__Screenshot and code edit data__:
▼
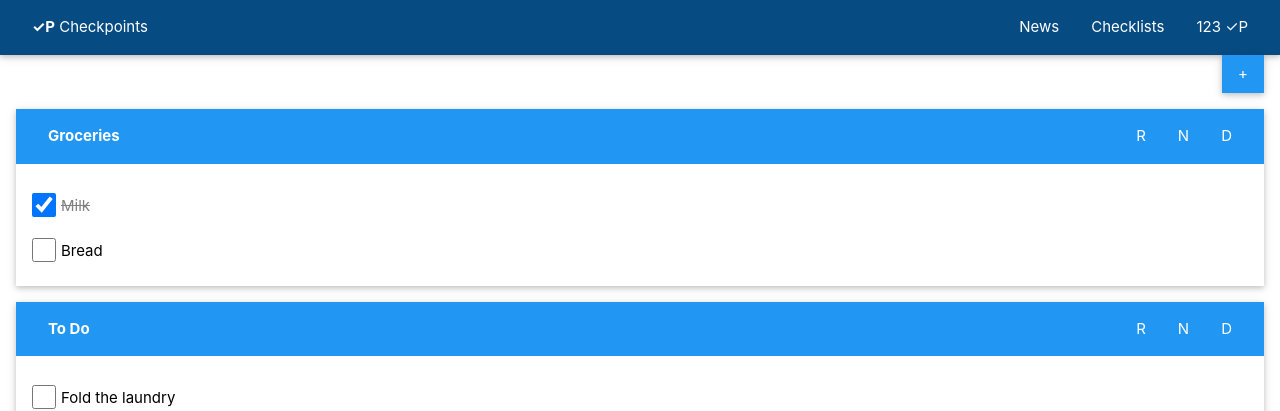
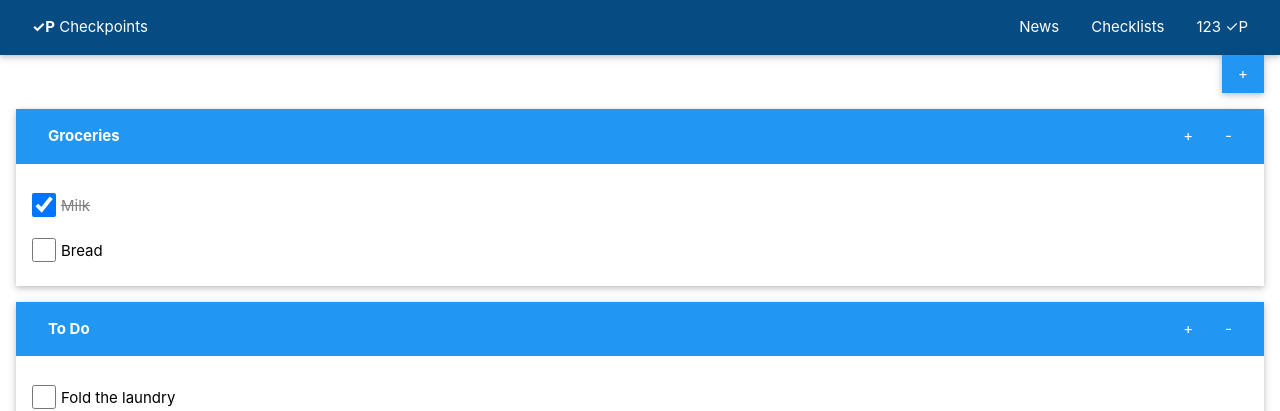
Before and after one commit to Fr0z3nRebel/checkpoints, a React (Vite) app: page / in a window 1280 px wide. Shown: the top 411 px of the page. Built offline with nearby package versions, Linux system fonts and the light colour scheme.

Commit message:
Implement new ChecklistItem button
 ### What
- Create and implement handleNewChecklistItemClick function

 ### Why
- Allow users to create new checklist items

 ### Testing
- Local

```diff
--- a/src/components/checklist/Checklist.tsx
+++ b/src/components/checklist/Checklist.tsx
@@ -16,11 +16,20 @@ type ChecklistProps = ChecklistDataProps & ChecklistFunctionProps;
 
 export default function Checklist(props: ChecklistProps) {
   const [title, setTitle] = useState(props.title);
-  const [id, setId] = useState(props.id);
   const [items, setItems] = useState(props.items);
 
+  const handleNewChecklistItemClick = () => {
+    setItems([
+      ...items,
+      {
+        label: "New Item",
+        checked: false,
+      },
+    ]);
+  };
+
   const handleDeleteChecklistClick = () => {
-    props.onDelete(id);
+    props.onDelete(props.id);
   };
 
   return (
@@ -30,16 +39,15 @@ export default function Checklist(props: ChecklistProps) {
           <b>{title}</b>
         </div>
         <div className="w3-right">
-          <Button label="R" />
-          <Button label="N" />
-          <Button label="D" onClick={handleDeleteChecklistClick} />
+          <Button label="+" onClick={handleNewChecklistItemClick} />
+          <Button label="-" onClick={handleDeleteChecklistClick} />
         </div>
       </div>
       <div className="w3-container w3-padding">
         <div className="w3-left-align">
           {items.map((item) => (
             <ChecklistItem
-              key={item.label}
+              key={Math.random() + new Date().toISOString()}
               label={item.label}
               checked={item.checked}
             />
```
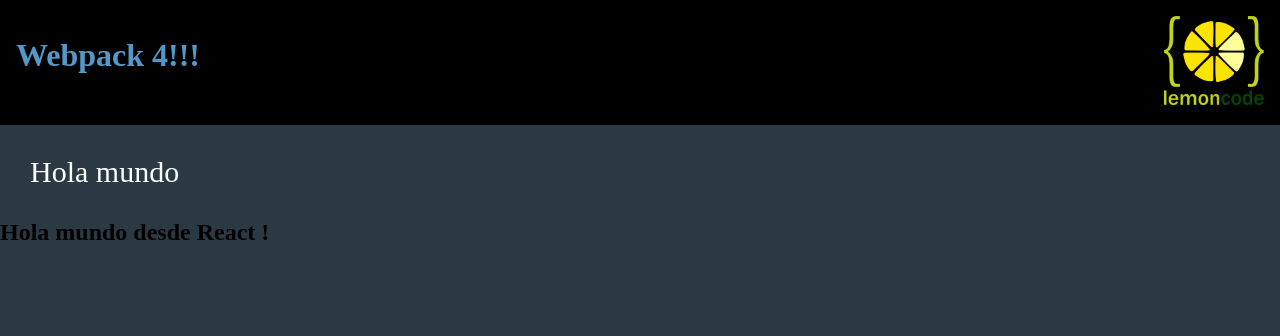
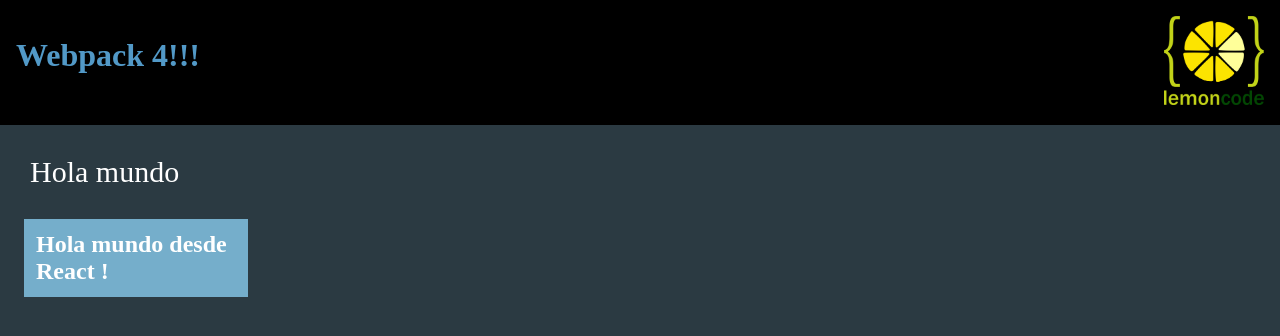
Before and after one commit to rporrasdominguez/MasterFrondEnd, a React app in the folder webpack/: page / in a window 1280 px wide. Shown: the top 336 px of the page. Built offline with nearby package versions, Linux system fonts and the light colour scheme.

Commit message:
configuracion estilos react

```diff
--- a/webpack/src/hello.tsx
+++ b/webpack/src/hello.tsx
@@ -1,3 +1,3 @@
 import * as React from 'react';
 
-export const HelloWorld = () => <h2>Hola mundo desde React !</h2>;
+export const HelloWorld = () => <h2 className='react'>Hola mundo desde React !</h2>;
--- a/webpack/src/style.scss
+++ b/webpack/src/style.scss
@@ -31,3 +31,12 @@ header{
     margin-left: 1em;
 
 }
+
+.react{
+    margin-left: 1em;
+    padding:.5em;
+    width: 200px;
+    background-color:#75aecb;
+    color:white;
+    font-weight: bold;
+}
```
▲
__What to do__: Reproduce every entry exactly; images stay out.

__Answer box__:
Before and after one commit to Fr0z3nRebel/checkpoints, a React (Vite) app: page / in a window 1280 px wide. Shown: the top 411 px of the page. Built offline with nearby package versions, Linux system fonts and the light colour scheme.

Commit message:
Implement new ChecklistItem button
 ### What
- Create and implement handleNewChecklistItemClick function

 ### Why
- Allow users to create new checklist items

 ### Testing
- Local

```diff
--- a/src/components/checklist/Checklist.tsx
+++ b/src/components/checklist/Checklist.tsx
@@ -16,11 +16,20 @@ type ChecklistProps = ChecklistDataProps & ChecklistFunctionProps;
 
 export default function Checklist(props: ChecklistProps) {
   const [title, setTitle] = useState(props.title);
-  const [id, setId] = useState(props.id);
   const [items, setItems] = useState(props.items);
 
+  const handleNewChecklistItemClick = () => {
+    setItems([
+      ...items,
+      {
+        label: "New Item",
+        checked: false,
+      },
+    ]);
+  };
+
   const handleDeleteChecklistClick = () => {
-    props.onDelete(id);
+    props.onDelete(props.id);
   };
 
   return (
@@ -30,16 +39,15 @@ export default function Checklist(props: ChecklistProps) {
           <b>{title}</b>
         </div>
         <div className="w3-right">
-          <Button label="R" />
-          <Button label="N" />
-          <Button label="D" onClick={handleDeleteChecklistClick} />
+          <Button label="+" onClick={handleNewChecklistItemClick} />
+          <Button label="-" onClick={handleDeleteChecklistClick} />
         </div>
       </div>
       <div className="w3-container w3-padding">
         <div className="w3-left-align">
           {items.map((item) => (
             <ChecklistItem
-              key={item.label}
+              key={Math.random() + new Date().toISOString()}
               label={item.label}
               checked={item.checked}
             />
```
Before and after one commit to rporrasdominguez/MasterFrondEnd, a React app in the folder webpack/: page / in a window 1280 px wide. Shown: the top 336 px of the page. Built offline with nearby package versions, Linux system fonts and the light colour scheme.

Commit message:
configuracion estilos react

```diff
--- a/webpack/src/hello.tsx
+++ b/webpack/src/hello.tsx
@@ -1,3 +1,3 @@
 import * as React from 'react';
 
-export const HelloWorld = () => <h2>Hola mundo desde React !</h2>;
+export const HelloWorld = () => <h2 className='react'>Hola mundo desde React !</h2>;
--- a/webpack/src/style.scss
+++ b/webpack/src/style.scss
@@ -31,3 +31,12 @@ header{
     margin-left: 1em;
 
 }
+
+.react{
+    margin-left: 1em;
+    padding:.5em;
+    width: 200px;
+    background-color:#75aecb;
+    color:white;
+    font-weight: bold;
+}
```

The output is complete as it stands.